- Heart Device Makers' Short Cut On Patient Safety
- April 16, 2014 | Author: Wendy R. Fleishman
- Law Firm: Lieff, Cabraser, Heimann & Bernstein, LLP - San Francisco Office
Twice in the last seven years, tens of thousands of Americans implanted with cardiac defibrillators have had to make the agonizing decision of whether to undergo surgery to replace their recalled device.
In 2010, the Food and Drug Administration announced a recall of certain St. Jude Medical Riata defibrillators due to faulty wiring. Three years earlier, Medtronic recalled its Sprint Fidelis cardiac devices also because of faulty wires. In both cases, deaths were linked to the defibrillators failing to send necessary electrical shocks to save the lives of patients.
How could these companies have manufactured and sold defective defibrillators that purportedly passed FDA review? A new paper by Harvard researchers, using records recently made available by the FDA, offers one explanation.

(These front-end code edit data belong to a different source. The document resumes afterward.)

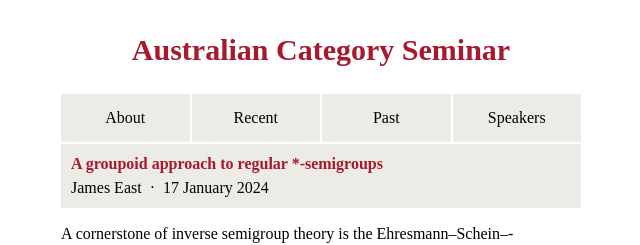
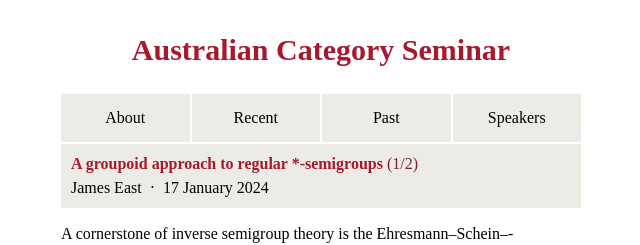
Before and after one commit to Centre-of-Australian-Category-Theory/seminar, a SvelteKit app: page /talks/1751 in a window 1280 px wide. Shown: the top 245 px of the page, without its empty margins (319-959 px from the left). Built offline with nearby package versions, Linux system fonts and the light colour scheme.

Commit message:
Force crawling

```diff
--- a/src/routes/+layout.svelte
+++ b/src/routes/+layout.svelte
@@ -10,7 +10,7 @@
 
 
 <div class="w-screen flex items-center justify-center px-3">
-  <div class="max-w-prose mx-auto flex flex-col gap-1.5 py-5">
+  <div class="w-full max-w-prose mx-auto flex flex-col gap-1.5 py-5">
     <h1 class="text-3xl text-center font-semibold text-red mt-3 mb-5">Australian Category Seminar</h1>
     <div class="grid grid-cols-4 w-full text-center justify-stretch items-stretch gap-0.5">
       <a class={path.endsWith('/') ? "py-3 bg-sand font-medium" : "py-3 bg-sand-light"} href="{base}/">About</a>
--- a/src/routes/past-talks/+page.server.js
+++ b/src/routes/past-talks/+page.server.js
@@ -39,7 +39,7 @@ function group(data) {
     let subkey = humanizeDate(cur.date);
     if (!acc[key]) acc[key] = {};
     if (!acc[key][subkey]) acc[key][subkey] = [];
-    acc[key][subkey].push({ title: cur.title, date: cur.date, speaker: cur.speaker, part: cur.part, totalParts: cur.totalParts, abstract: cur.hasAbstract ? cur.id : false});
+    acc[key][subkey].push({ title: cur.title, date: cur.date, speaker: cur.speaker, part: cur.part, totalParts: cur.totalParts, abstract: cur.hasAbstract ? cur.id : undefined});
     return acc;
   }, {});
 }
--- a/src/routes/recent-talks/+page.server.js
+++ b/src/routes/recent-talks/+page.server.js
@@ -40,7 +40,7 @@ function group(data) {
     if ((dateNow - cur.date) <= 365* 24* 60* 60 * 1000) {
       let key = humanizeDate(cur.date);
       if (!acc[key]) acc[key] = [];
-      acc[key].push({ title: cur.title, date: cur.date, speaker: cur.speaker, part: cur.part, totalParts: cur.totalParts, abstract: cur.hasAbstract ? cur.id : false});
+      acc[key].push({ title: cur.title, date: cur.date, speaker: cur.speaker, part: cur.part, totalParts: cur.totalParts, abstract: cur.hasAbstract ? cur.id : undefined});
     }
     return acc;
   }, {});
@@ -56,7 +56,7 @@ export async function load({ fetch }) {
   Object.keys(grouped).forEach ( (date) => {
     grouped[date].sort((a,b) => a.date - b.date);
     grouped[date].forEach ( (item) => delete item.date );
-    });
+  });
 
   return grouped;
 }
--- a/src/routes/talks/[slug]/+page.server.js
+++ b/src/routes/talks/[slug]/+page.server.js
@@ -14,6 +14,15 @@ function humanizeDate(date) {
 export function load({ params }) {
   let talks = yaml.load(fs.readFileSync('static/talks.yaml').toString());
   let talk = talks.find(x => Number(x.id) == Number(params.slug));
+
+  talks.forEach( (talk) => {
+    let curtalk = talk;
+    curtalk.totalParts = talk.part;
+    while (curtalk.previous) {
+      curtalk = talks.find(x => Number(x.id) == Number(curtalk.previous));
+      curtalk.totalParts = talk.part;
+    }
+  });
 
   let curtalk = talk;
   let abstract;
--- a/src/routes/talks/[slug]/+page.svelte
+++ b/src/routes/talks/[slug]/+page.svelte
@@ -2,8 +2,9 @@
  export let data;
  import { base } from '$app/paths';
 </script>
+
 <div class="bg-sand-light px-2.5 py-2 -mt-1">
-  <h2 class="font-bold text-red">{data.title}</h2>
+  <h2><span class="font-bold text-red">{data.title}</span> {#if data.part}<span class="font-medium text-deep-red">({data.part}/{data.totalParts})</span>{/if}</h2>
   <div>
     <a class="hover:text-red" href="{base}/speakers/{encodeURIComponent(String(data.speaker))}">{data.speaker}</a><span class="mx-1" />·<span class="mx-1" />{data.humanDate}
   </div>
```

As reported in the New York Times, the researchers found that these companies changed the devices after initial approval -- making the electrical wire connecting the defibrillator to the heart thinner, for example -- without determining the safety and effectiveness of the altered devices in clinical trials with real patients under real-life conditions.
While manufacturers say the process (called a premarket approval supplement application) allows manufacturers to get upgrades and improvements to patients faster, the problem is that a device can be modified over and over, even dozens of times, without ever being put through new trials in patients. As stated by Dr. Aaron S. Kesselheim to the New York Times, "Over time, the accumulation of changes may lead to a device that is substantially different than the original product." Most of top-selling devices sold today are "substantially different" from the versions originally approved, Dr. Kesselheim added.

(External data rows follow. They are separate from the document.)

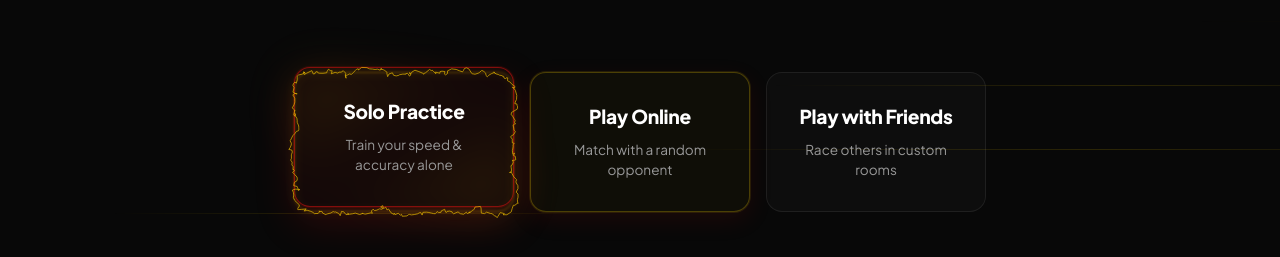
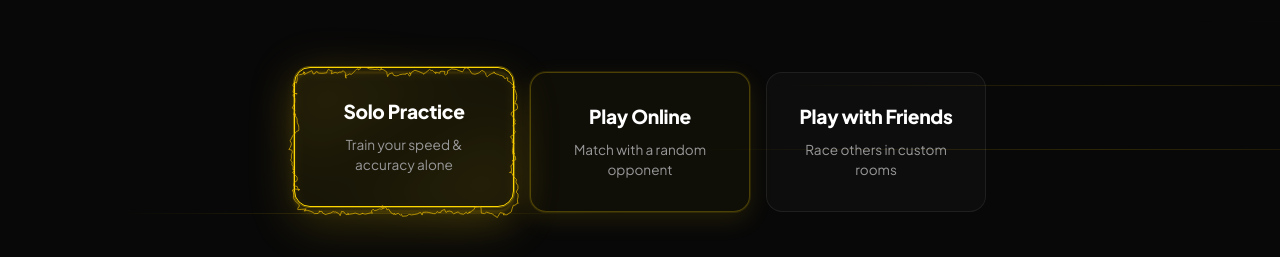
Before and after one commit to arr-in/flashtype, a React (Vite) app in the folder client/: page / in a window 1280 px wide. In both pictures the pointer is over the button 404 px from the left and 464 px from the top of the page. Shown: the part 323-580 px from the top of the page. Built offline with nearby package versions, Linux system fonts and the light colour scheme; no server answers.

Commit message:
style: set all mode cards hover effect to yellow theme

```diff
--- a/client/src/styles.css
+++ b/client/src/styles.css
@@ -2546,16 +2546,16 @@ select {
 .hm-card:hover::before { left: 160%; }
 
 .hm-card:hover {
-  border-color: rgba(204,17,17,0.6);
-  background: rgba(204,17,17,0.06);
+  border-color: #FFD700;
+  background: rgba(255,215,0,0.06);
   transform: translateY(-5px);
-  box-shadow: 0 16px 40px rgba(204,17,17,0.18), 0 0 0 1px rgba(204,17,17,0.15);
+  box-shadow: 0 16px 48px rgba(255,215,0,0.18), 0 0 0 1px rgba(255,215,0,0.3);
 }
 
 .hm-card--featured {
   border-color: rgba(255,215,0,0.25);
   background: rgba(255,215,0,0.03);
-  box-shadow: 0 0 0 1px rgba(255,215,0,0.1), 0 8px 24px rgba(204,17,17,0.1);
+  box-shadow: 0 0 0 1px rgba(255,215,0,0.1), 0 8px 24px rgba(255,215,0,0.1);
 }
 .hm-card--featured:hover {
   border-color: #FFD700;
```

Doctors are often unaware which version of the device they are implanting, said Dr. Rita Redberg, a cardiologist and professor at University of California, San Francisco, who has written on the topic. "These supplements are not just flying under patients' radar screens, they're flying under doctors' radar screens," Dr. Redberg said.

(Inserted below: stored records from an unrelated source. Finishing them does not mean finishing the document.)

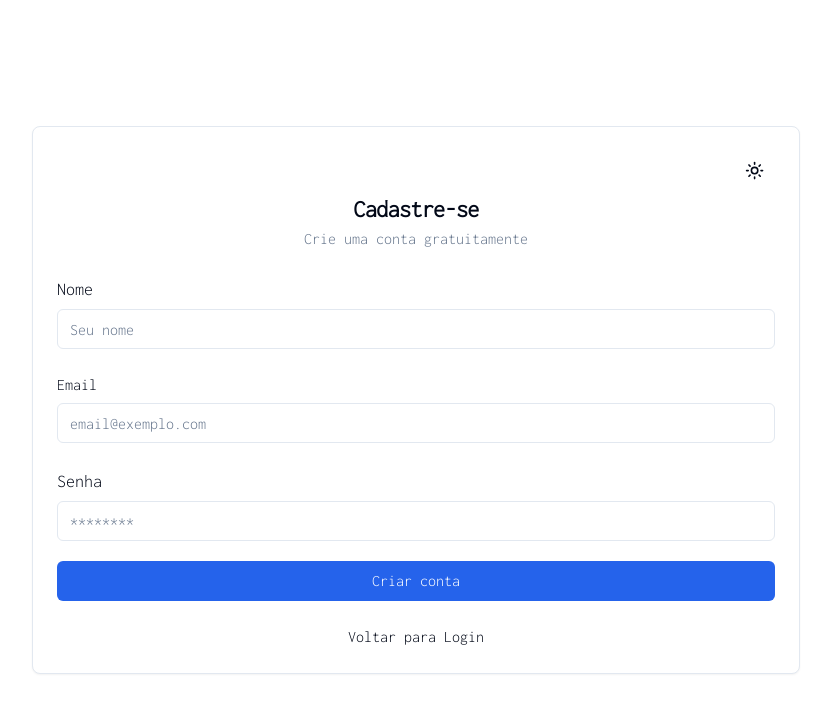
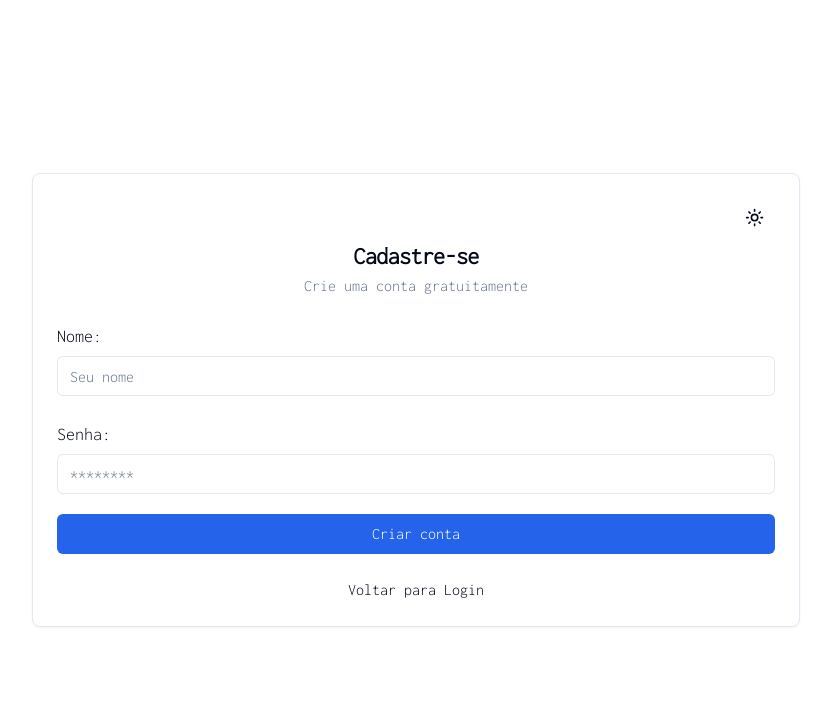
Before and after one commit to vctrr1/wedding-list-nextjs, a Next.js app: page /register in a window 1280 px wide. Shown: the top 712 px of the page, without its empty margins (224-1055 px from the left). Built offline with nearby package versions, Linux system fonts and the light colour scheme.

Commit message:
fix: remove unused email field to register

```diff
--- a/actions/register.ts
+++ b/actions/register.ts
@@ -1,4 +1,4 @@
-"use server"
+"use server";
 
 import { db } from "@/lib/db";
 import { saltAndHashPassword } from "@/utils/crip-password";
@@ -10,38 +10,34 @@ export default async function register(formData: FormData) {
     const password = formData.get('password')
      */
 
-    const entries = Array.from(formData.entries())
-    const {name, email, password} = Object.fromEntries(entries) as {
+  const entries = Array.from(formData.entries());
+  const { name, password } = Object.fromEntries(entries) as {
     name: string;
-        email: string;
     password: string;
-    }
+  };
 
-    if(!name || !email || !password){
+  if (!name || !password) {
     return { success: false, message: "Preencha todos os campos" };
   }
   //era findUnique mas como eu quero usar o nome como login e não email, preciso verificar se algum dos dois ja existe
   //findUnique do Prisma espera que seja passado um campo único (como id, email, ou name), e não aceita uma condição composta com OR.
   const user = await db.user.findFirst({
     where: {
-            OR: [
-                {name: name},
-                {email: email}
-            ]
-        }
-    })
+      name: name,
+    },
+  });
 
-    if(user){
-        return {success: false, message: "Usuário ja cadastrado"}
+  if (user) {
+    return { success: false, message: "Usuário ja cadastrado" };
   }
 
   await db.user.create({
     data: {
       name: name,
-            email: email,
-            hashedPassword: saltAndHashPassword(password)
+      email: "email@exemplo.com",
+      hashedPassword: saltAndHashPassword(password),
+    },
+  });
+
+  return { success: true, message: "Usuário cadastrado com sucesso!" };
 }
-    })
-
-    return {success: true, message: "Usuário cadastrado com sucesso!"}
-}
--- a/app/page.tsx
+++ b/app/page.tsx
@@ -1,24 +1,34 @@
-import login from "@/actions/login"
-import LoginButton from "@/components/login-button"
-import { ThemeToggle } from "@/components/theme-toggle"
-import { Card, CardContent, CardFooter, CardHeader, CardTitle } from "@/components/ui/card"
-import { Input } from "@/components/ui/input"
-import { Label } from "@/components/ui/label"
-import Link from "next/link"
+import login from "@/actions/login";
+import LoginButton from "@/components/login-button";
+import { ThemeToggle } from "@/components/theme-toggle";
+import {
+  Card,
+  CardContent,
+  CardFooter,
+  CardHeader,
+  CardTitle,
+} from "@/components/ui/card";
+import { Input } from "@/components/ui/input";
+import { Label } from "@/components/ui/label";
+import Link from "next/link";
 
-export default function Home(){
-    return(
+export default function Home() {
+  return (
     <div className="min-h-screen flex items-center justify-center">
       <Card className="sm:w-[60%] w-[90%] border">
         <CardHeader className="">
-                    <CardTitle className="flex justify-end"><ThemeToggle/></CardTitle>
+          <CardTitle className="flex justify-end">
+            <ThemeToggle />
+          </CardTitle>
           <CardTitle className="flex justify-center">Login</CardTitle>
         </CardHeader>
         <CardContent>
           <form action={login} className="text-left ">
             <div className="space-y-6 mb-5">
               <div className="grid w-full items-center gap-1.5">
-                        <Label htmlFor="name" className="text-lg">Nome</Label>
+                <Label htmlFor="name" className="text-lg">
+                  Nome:
+                </Label>
                 <Input
                   className="text-base"
                   name="name"
@@ -28,7 +38,9 @@ export default function Home(){
                 />
               </div>
               <div className="grid w-full items-center gap-1.5">
-                        <Label htmlFor="password" className="text-lg">Senha</Label>
+                <Label htmlFor="password" className="text-lg">
+                  Senha:
+                </Label>
                 <Input
                   className="text-base"
                   name="password"
@@ -38,7 +50,7 @@ export default function Home(){
                 />
               </div>
             </div>
-                    <LoginButton label="Login"/>
+            <LoginButton label="Login" />
           </form>
         </CardContent>
         <CardFooter className="flex flex-col gap-2">
@@ -48,5 +60,5 @@ export default function Home(){
         </CardFooter>
       </Card>
     </div>
-    )
+  );
 }
--- a/app/register/page.tsx
+++ b/app/register/page.tsx
@@ -1,48 +1,61 @@
-"use client"
+"use client";
 
-import register from "@/actions/register"
-import LoginButton from "@/components/login-button"
-import { ThemeToggle } from "@/components/theme-toggle"
-import { Card, CardContent, CardDescription, CardFooter, CardHeader, CardTitle } from "@/components/ui/card"
-import { Input } from "@/components/ui/input"
-import { Label } from "@/components/ui/label"
-import Link from "next/link"
-import { useRouter } from "next/navigation"
+import register from "@/actions/register";
+import LoginButton from "@/components/login-button";
+import { ThemeToggle } from "@/components/theme-toggle";
+import {
+  Card,
+  CardContent,
+  CardDescription,
+  CardFooter,
+  CardHeader,
+  CardTitle,
+} from "@/components/ui/card";
+import { Input } from "@/components/ui/input";
+import { Label } from "@/components/ui/label";
+import Link from "next/link";
+import { useRouter } from "next/navigation";
 import { toast } from "sonner";
 
-export default function Register(){
-  const router = useRouter()
+export default function Register() {
+  const router = useRouter();
 
   const handleSubmit = async (e: React.FormEvent<HTMLFormElement>) => {
-    e.preventDefault()
+    e.preventDefault();
     // Pegando os dados do formulário
     const formData = new FormData(e.currentTarget);
 
     // Chamando a server action e recebendo o resultado
-    const result = await register(formData)
+    const result = await register(formData);
     if (result.success) {
-        toast.success(result.message);  // Exibe o toast de sucesso
-        router.push("/");  // Redireciona para a página de login
+      toast.success(result.message); // Exibe o toast de sucesso
+      router.push("/"); // Redireciona para a página de login
     } else {
-        toast.error(result.message);  // Exibe o toast de erro
+      toast.error(result.message); // Exibe o toast de erro
     }
-  }
+  };
 
-  return(
+  return (
     <div className="min-h-screen flex items-center justify-center">
       <Card className="sm:w-[60%] w-[90%] border">
         <CardHeader className="">
-              <CardTitle className="flex justify-end"><ThemeToggle/></CardTitle>
+          <CardTitle className="flex justify-end">
+            <ThemeToggle />
+          </CardTitle>
           <CardTitle className="flex items-center justify-center gap-2">
             Cadastre-se
           </CardTitle>
-              <CardDescription className="flex items-center justify-center text-base">Crie uma conta gratuitamente</CardDescription>
+          <CardDescription className="flex items-center justify-center text-base">
+            Crie uma conta gratuitamente
+          </CardDescription>
         </CardHeader>
         <CardContent>
           <form onSubmit={handleSubmit} className="text-left">
             <div className="space-y-6 mb-5">
               <div className="grid w-full items-center gap-1.5">
-                      <Label htmlFor="name" className="text-lg">Nome</Label>
+                <Label htmlFor="name" className="text-lg">
+                  Nome:
+                </Label>
                 <Input
                   className="text-base"
                   name="name"
@@ -52,17 +65,9 @@ export default function Register(){
                 />
               </div>
               <div className="grid w-full items-center gap-1.5">
-                      <Label htmlFor="email" className="text-base">Email</Label>
-                      <Input
-                          className="text-base"
-                          name="email"
-                          type="email"
-                          id="email"
-                          placeholder="email@exemplo.com"
-                      />
-                      </div>
-                    <div className="grid w-full items-center gap-1.5">
-                      <Label htmlFor="password" className="text-lg">Senha</Label>
+                <Label htmlFor="password" className="text-lg">
+                  Senha:
+                </Label>
                 <Input
                   className="text-base"
                   name="password"
@@ -72,7 +77,7 @@ export default function Register(){
                 />
               </div>
             </div>
-                  <LoginButton label="Criar conta"/>
+            <LoginButton label="Criar conta" />
           </form>
         </CardContent>
         <CardFooter className="flex flex-col">
@@ -82,5 +87,5 @@ export default function Register(){
         </CardFooter>
       </Card>
     </div>
-  )
+  );
 }
```
Lines whose indentation alone changed are shown as unchanged.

Lieff Cabraser represents patients who have been implanted with the recalled St. Jude Medical Riata heart lead. Some components in the Riata lead were clinically tested because they were components of an earlier model that was tested. However, the actual Riata device with the faulty electrical wiring that was implanted in patients and subsequently recalled was never clinically tested.